On October 26 2019, Uluru climbing will finally be banned.
For the Anangu people, Uluru is a sacred site and climbing is an act of disrespect. But that warning has not stopped the crowds. In the months leading up to the ban, Uluru has seen an influx of visitors determined to tick the climb off their bucket list, including many Australians.
In a statement to the ABC, Tourism Australia CEO Steven Schwer explained why the Uluru climb is discouraged.
“There are a number of reasons why we encourage people not to climb; one of those is safety, another is environmental, and also the cultural significance of the rock to the Anangu people, so we would prefer it that people don’t climb,” he said.
But it’s also important to note that you will have a better experience of Uluru if you don’t climb. Here are 12 ways to see Uluru without climbing the rock.
Need more Uluru? Try these stories…
Take in the unforgettable colours of Australia’s spiritual heartland by watching the sun rise over what is largely considered the world’s largest monolith.
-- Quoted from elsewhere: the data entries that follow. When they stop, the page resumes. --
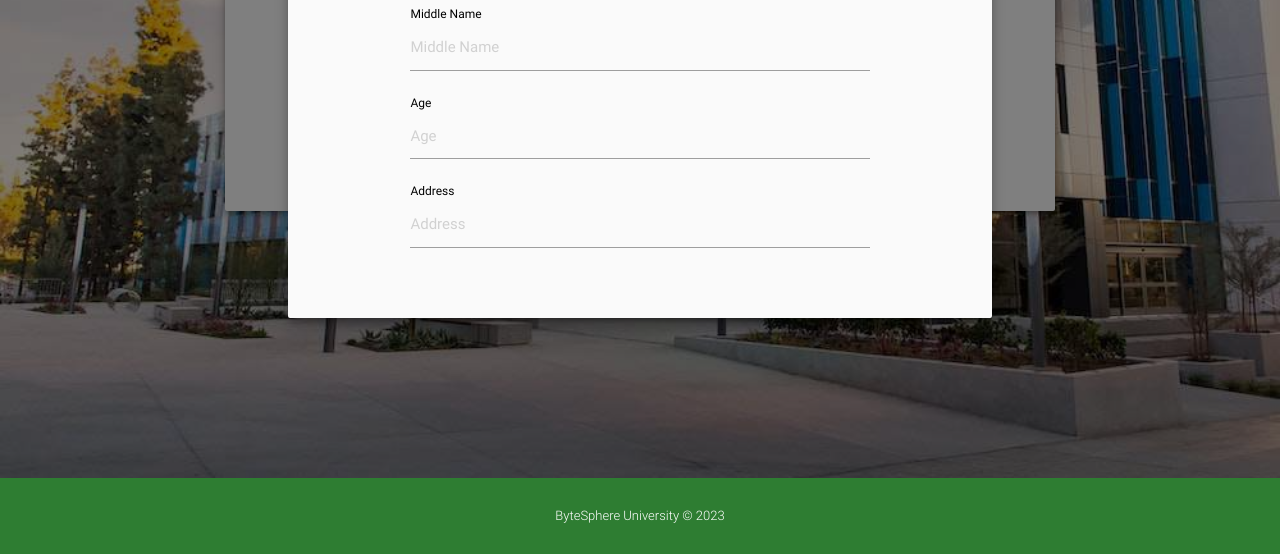
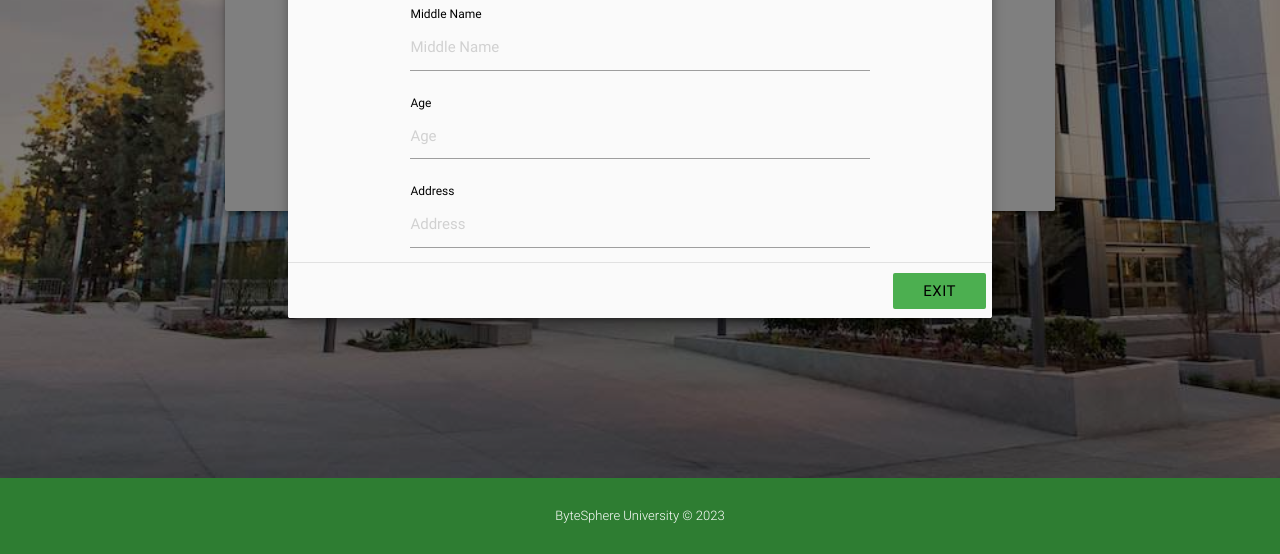
Before and after one commit to SAVAGEKILLERRUBY/web-design-for-HCI, a plain HTML site: page index.html in a window 1280 px wide. Both pictures are taken after a click on the link "Not Registered?". Shown: the part 322-876 px from the top of the page. Drawn offline with nearby package versions, Linux system fonts and the light colour scheme.

Commit message:
create a modal footer for exit

```diff
--- a/index.html
+++ b/index.html
@@ -117,6 +117,8 @@
     </form>
   </div>
 </div>
+<div class="modal-footer">
+  <a href="#!" class="modal-action modal-close waves-effect green black-text btn btn-flat">Exit</a></div>
 </div>
 <footer class="section page-footer center green darken-3">
   <div class="container">
```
Standing 348 metres above ground level, Uluru is taller than the Sydney Harbour Bridge, the Eiffel Tower and the Statue of Liberty.